_TASK INPUTS_:
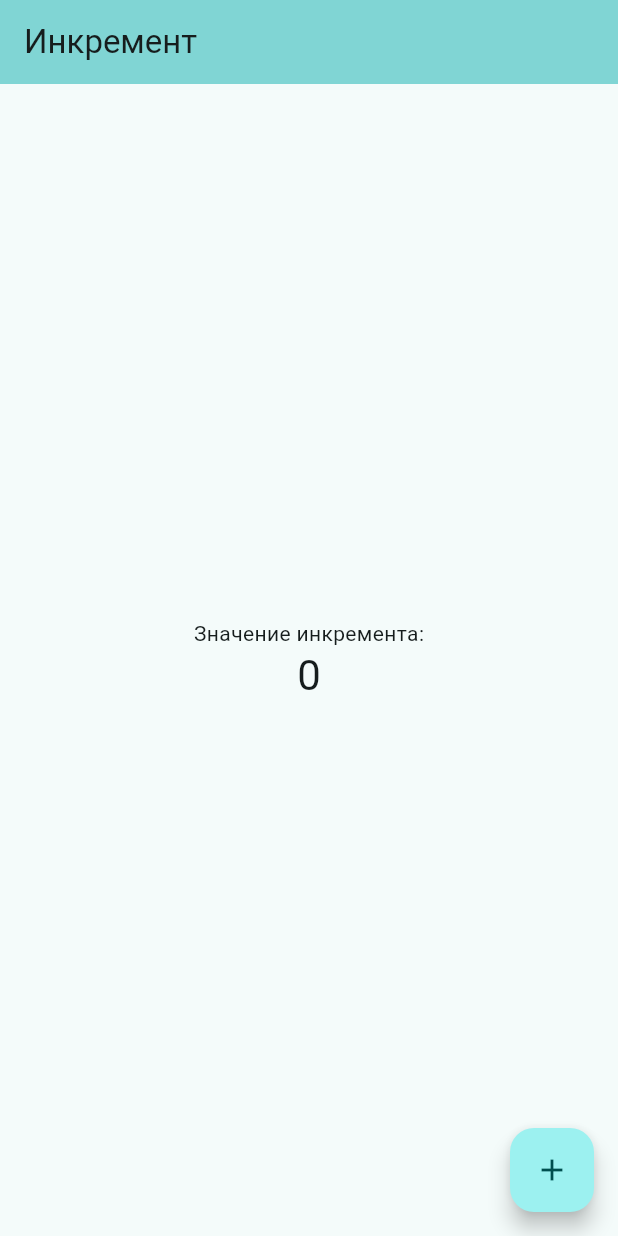
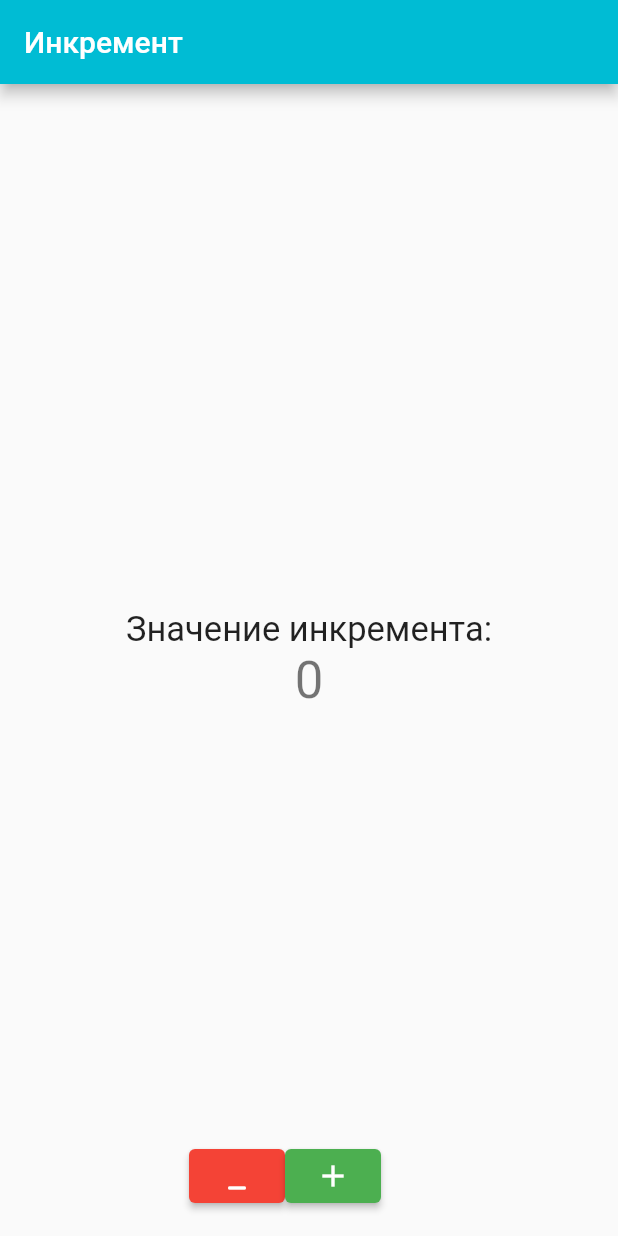
Before and after one commit to AngelinaCher/PI2001_Chernobrovkina, a Flutter app: the screen it shows after launch, on a phone screen of 412 x 824 dp. Run offline on Flutter 3.47's test engine with Material 2 defaults, Android fonts, the phone set to English and light mode, and no system bars.

Commit message:
add minus, change plus

```diff
--- a/lab3/lib/main.dart
+++ b/lab3/lib/main.dart
@@ -1,22 +1,14 @@
 import 'package:flutter/material.dart';
 
-void main() {
-  runApp(const MyApp());
-}
+void main() => runApp(const MyApp());
 
 class MyApp extends StatelessWidget {
   const MyApp({super.key});
 
   @override
   Widget build(BuildContext context) {
-    return MaterialApp(
-      title: 'Flutter Demo',
-      theme: ThemeData(
-
-        colorScheme: ColorScheme.fromSeed(seedColor: Colors.cyanAccent),
-        useMaterial3: true,
-      ),
-      home: const MyHomePage(title: 'Инкремент'),
+    return const MaterialApp(
+      home: MyHomePage(title: 'Инкремент'),
     );
   }
 }
@@ -35,45 +27,59 @@ class _MyHomePageState extends State<MyHomePage> {
 
   void _incrementCounter() {
     setState(() {
-
       _counter++;
     });
   }
 
   void _decrementCounter() {
     setState(() {
-
       _counter--;
     });
   }
 
   @override
   Widget build(BuildContext context) {
-
     return Scaffold(
         appBar: AppBar(
-        backgroundColor: Theme.of(context).colorScheme.inversePrimary,
+          backgroundColor: Colors.cyan,
           title: Text(widget.title),
         ),
         body: Center(
+          child: Container(
             child: Column(
               mainAxisAlignment: MainAxisAlignment.center,
               children: <Widget>[
                 const Text(
                   'Значение инкремента:',
+                  style: TextStyle(fontSize: 23),
                 ),
                 Text(
                   '$_counter',
                   style: Theme.of(context).textTheme.headlineMedium,
                 ),
+                // Добавить сюда кнопки
               ],
             ),
           ),
-      floatingActionButton: FloatingActionButton(
+        ),
+        floatingActionButton:
+            Row(
+                mainAxisAlignment: MainAxisAlignment.center,
+                children: [
+                  ElevatedButton(
+                    onPressed: _decrementCounter,
+                    child: const Icon(Icons.minimize_rounded),
+                    style: ButtonStyle (
+                        backgroundColor: MaterialStateProperty.all<Color>(Colors.red)
+                    ),
+                  ),
+                  ElevatedButton(
                     onPressed: _incrementCounter,
-        tooltip: 'Increment',
                     child: const Icon(Icons.add),
+                    style: ButtonStyle (
+                        backgroundColor: MaterialStateProperty.all<Color>(Colors.green)
                     ),
+                  )])
     );
   }
 }
```
Lines whose indentation alone changed are shown as unchanged.
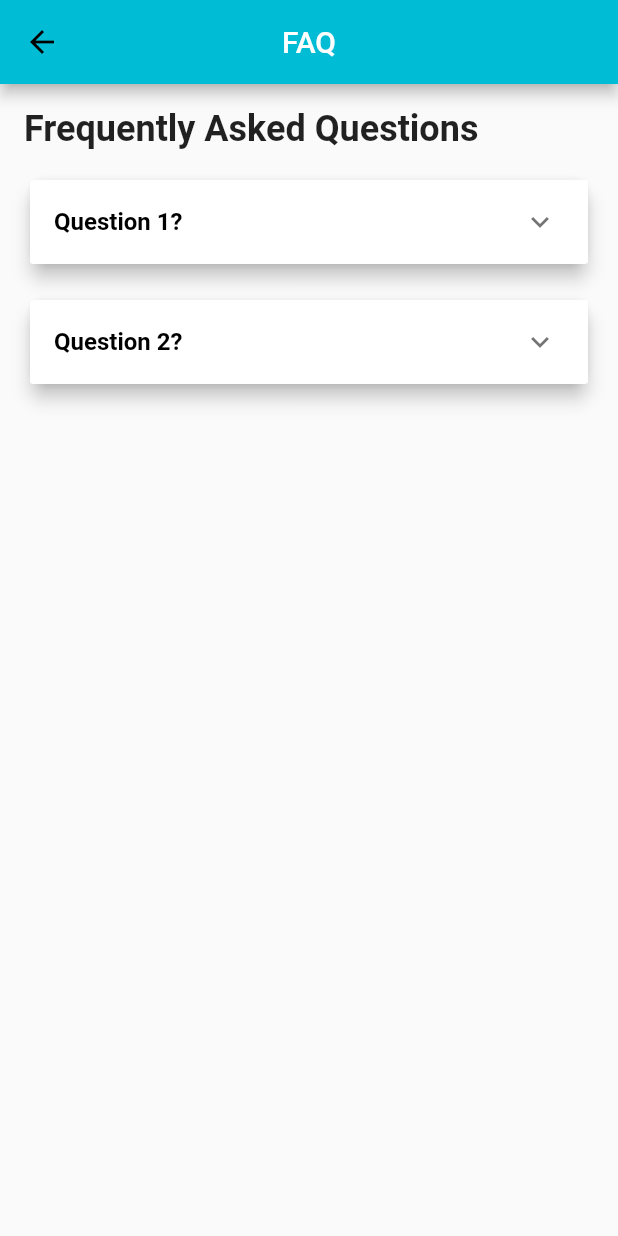
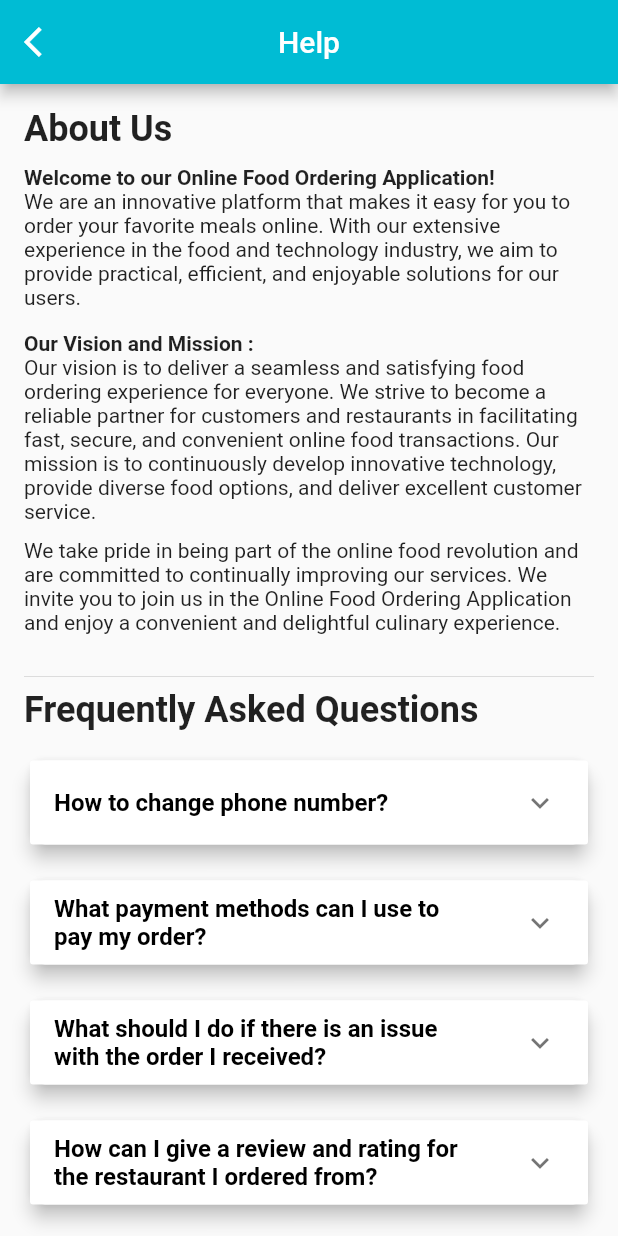
Before and after one commit to AlvynStane/JHA-food, a Flutter app: the FAQ screen opened directly, on a phone screen of 412 x 824 dp. Run offline on Flutter 3.47's test engine with Material 2 defaults, Android fonts, the phone set to English and light mode, and no system bars; accounts and stored records are empty; Roboto replaces fonts that are missing (Montserrat); project files that could hold a hidden picture were left out.

Commit message:
Lengkapi about us dan faq

```diff
--- a/lib/pages/main_page/profile/faq.dart
+++ b/lib/pages/main_page/profile/faq.dart
@@ -1,13 +1,6 @@
 import 'package:flutter/material.dart';
 
-class Help extends StatefulWidget {
-  const Help({Key? key});
-
-  @override
-  State<Help> createState() => _HelpState();
-}
-
-class _HelpState extends State<Help> {
+class FAQ extends StatelessWidget {
   @override
   Widget build(BuildContext context) {
     return Scaffold(
@@ -25,38 +18,42 @@ class _HelpState extends State<Help> {
           color: Colors.white,
         ),
       ),
-      body: Center(
-        child: ElevatedButton(
-          onPressed: () {
-            Navigator.push(
-              context,
-              MaterialPageRoute(builder: (context) => FAQ()),
-            );
-          },
-          child: Text('Open FAQ'),
-        ),
-      ),
-    );
-  }
-}
-
-class FAQ extends StatelessWidget {
-  @override
-  Widget build(BuildContext context) {
-    return Scaffold(
-      appBar: AppBar(
-        title: const Text(
-          'FAQ',
-          style: TextStyle(color: Colors.white),
-        ),
-        centerTitle: true,
-      ),
       body: SingleChildScrollView(
         child: Padding(
           padding: const EdgeInsets.all(16.0),
           child: Column(
             crossAxisAlignment: CrossAxisAlignment.start,
             children: [
+              Text(
+                'About Us',
+                style: TextStyle(
+                  fontSize: 24,
+                  fontWeight: FontWeight.bold,
+                ),
+              ),
+              SizedBox(height: 10.0),
+              Text(
+                'Welcome to our Online Food Ordering Application!',
+                style: TextStyle(fontWeight: FontWeight.bold),
+              ),
+              Text(
+                  'We are an innovative platform that makes it easy for you to order your favorite meals online. With our extensive experience in the food and technology industry, we aim to provide practical, efficient, and enjoyable solutions for our users.'),
+              SizedBox(
+                height: 15.0,
+              ),
+              Text(
+                'Our Vision and Mission : ',
+                style: TextStyle(fontWeight: FontWeight.bold),
+              ),
+              Text(
+                  'Our vision is to deliver a seamless and satisfying food ordering experience for everyone. We strive to become a reliable partner for customers and restaurants in facilitating fast, secure, and convenient online food transactions. Our mission is to continuously develop innovative technology, provide diverse food options, and deliver excellent customer service.'),
+              SizedBox(height: 10.0),
+              Text(
+                  'We take pride in being part of the online food revolution and are committed to continually improving our services. We invite you to join us in the Online Food Ordering Application and enjoy a convenient and delightful culinary experience.'),
+              SizedBox(
+                height: 20.0,
+              ),
+              Divider(),
               Text(
                 'Frequently Asked Questions',
                 style: TextStyle(
@@ -66,15 +63,30 @@ class FAQ extends StatelessWidget {
               ),
               SizedBox(height: 16.0),
               FAQItem(
-                question: 'Question 1?',
-                answer: 'Answer 1',
+                question: 'How to change phone number?',
+                answer:
+                    'Select the "Account" tab > Choose the pencil icon > Enter your new phone number > Press the "Save" button',
               ),
               SizedBox(height: 16.0),
               FAQItem(
-                question: 'Question 2?',
-                answer: 'Answer 2',
+                question: 'What payment methods can I use to pay my order?',
+                answer:
+                    'There are two payment methods available: "Cash" and "Balance". If you choose "Cash", you can pay the driver directly when they arrive with your order. If you choose "Balance", the total cost of your order will be deducted from your account balance.',
               ),
-              // Add more FAQItems as needed
+              SizedBox(height: 16.0),
+              FAQItem(
+                question:
+                    'What should I do if there is an issue with the order I received?',
+                answer:
+                    'Go to the "Account" page > Select the "Contact Us" page > Send your feedback > Press "Send"',
+              ),
+              SizedBox(height: 16.0),
+              FAQItem(
+                question:
+                    'How can I give a review and rating for the restaurant I ordered from?',
+                answer:
+                    'Go to the "Contact Us" page in the "Account" section. You can submit your review and rating there.',
+              ),
             ],
           ),
         ),
--- a/lib/pages/main_page/profile/profile.dart
+++ b/lib/pages/main_page/profile/profile.dart
@@ -28,8 +28,11 @@ class _ProfileState extends State<Profile> with SingleTickerProviderStateMixin {
 
   @override
   Widget build(BuildContext context) {
-    final accountProvider = Provider.of<AccountProvider>(context, listen: false);
-    if (accountProvider.loggedInAccount == null){ accountProvider.login(accountProvider.accountList[0]);}
+    final accountProvider =
+        Provider.of<AccountProvider>(context, listen: false);
+    if (accountProvider.loggedInAccount == null) {
+      accountProvider.login(accountProvider.accountList[0]);
+    }
     final themeProvider = Provider.of<DarkThemeProvider>(context);
     String username = accountProvider.loggedInAccount!.username;
     String email = accountProvider.loggedInAccount!.email;
@@ -185,7 +188,8 @@ class _ProfileState extends State<Profile> with SingleTickerProviderStateMixin {
                     shrinkWrap: true,
                     physics: NeverScrollableScrollPhysics(),
                     children: [
-                      _listItem(Icons.question_answer, 'FAQ', page: Help()),
+                      _listItem(Icons.question_answer, 'About Us and FAQ',
+                          page: FAQ()),
                       SizedBox(height: 10),
                       _listItem(Icons.help_center, 'Contact Us',
                           page: Contact()),
@@ -256,7 +260,8 @@ class _ProfileState extends State<Profile> with SingleTickerProviderStateMixin {
     showDialog(
       context: context,
       builder: (context) {
-        final accountProvider = Provider.of<AccountProvider>(context, listen: false);
+        final accountProvider =
+            Provider.of<AccountProvider>(context, listen: false);
         String newUsername = accountProvider.loggedInAccount!.username;
         String newEmail = accountProvider.loggedInAccount!.email;
         String newPhone = accountProvider.loggedInAccount!.phonenum;
@@ -303,18 +308,19 @@ class _ProfileState extends State<Profile> with SingleTickerProviderStateMixin {
           actions: [
             TextButton(
               onPressed: () {
+                Navigator.pop(context);
+              },
+              child: Text('Cancel'),
+            ),
+            TextButton(
+              onPressed: () {
                 setState(() {
-                  accountProvider.editProfile(newUsername, newEmail, newPass, newPhone);
+                  accountProvider.editProfile(
+                      newUsername, newEmail, newPass, newPhone);
                 });
                 Navigator.pop(context);
               },
               child: Text('Save'),
-            ),
-            TextButton(
-              onPressed: () {
-                Navigator.pop(context);
-              },
-              child: Text('Cancel'),
             ),
           ],
         );
--- a/lib/providers/language_provider.dart
+++ b/lib/providers/language_provider.dart
@@ -1,7 +1,7 @@
 import 'package:flutter/material.dart';
 
-class LanguageProvider extends ChangeNotifier{
-  List<String> languageList = ['Indonesia', 'English', 'German', 'Korea'];
+class LanguageProvider extends ChangeNotifier {
+  List<String> languageList = ['Indonesia', 'English'];
   String _selectedLanguage = 'English';
 
   String get selectedLanguage => _selectedLanguage;
```
Also changed, not shown: lib/pages/main_page/menu/check_out.dart (+16 -6 lines). Lines whose indentation alone changed are shown as unchanged.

_WORK INSTRUCTIONS_: For every line in the listing above that mentions the word "dart", make a copy.

_THE ANSWER_:
--- a/lab3/lib/main.dart
+++ b/lab3/lib/main.dart
 import 'package:flutter/material.dart';
--- a/lib/pages/main_page/profile/faq.dart
+++ b/lib/pages/main_page/profile/faq.dart
 import 'package:flutter/material.dart';
--- a/lib/pages/main_page/profile/profile.dart
+++ b/lib/pages/main_page/profile/profile.dart
--- a/lib/providers/language_provider.dart
+++ b/lib/providers/language_provider.dart
 import 'package:flutter/material.dart';
Also changed, not shown: lib/pages/main_page/menu/check_out.dart (+16 -6 lines). Lines whose indentation alone changed are shown as unchanged.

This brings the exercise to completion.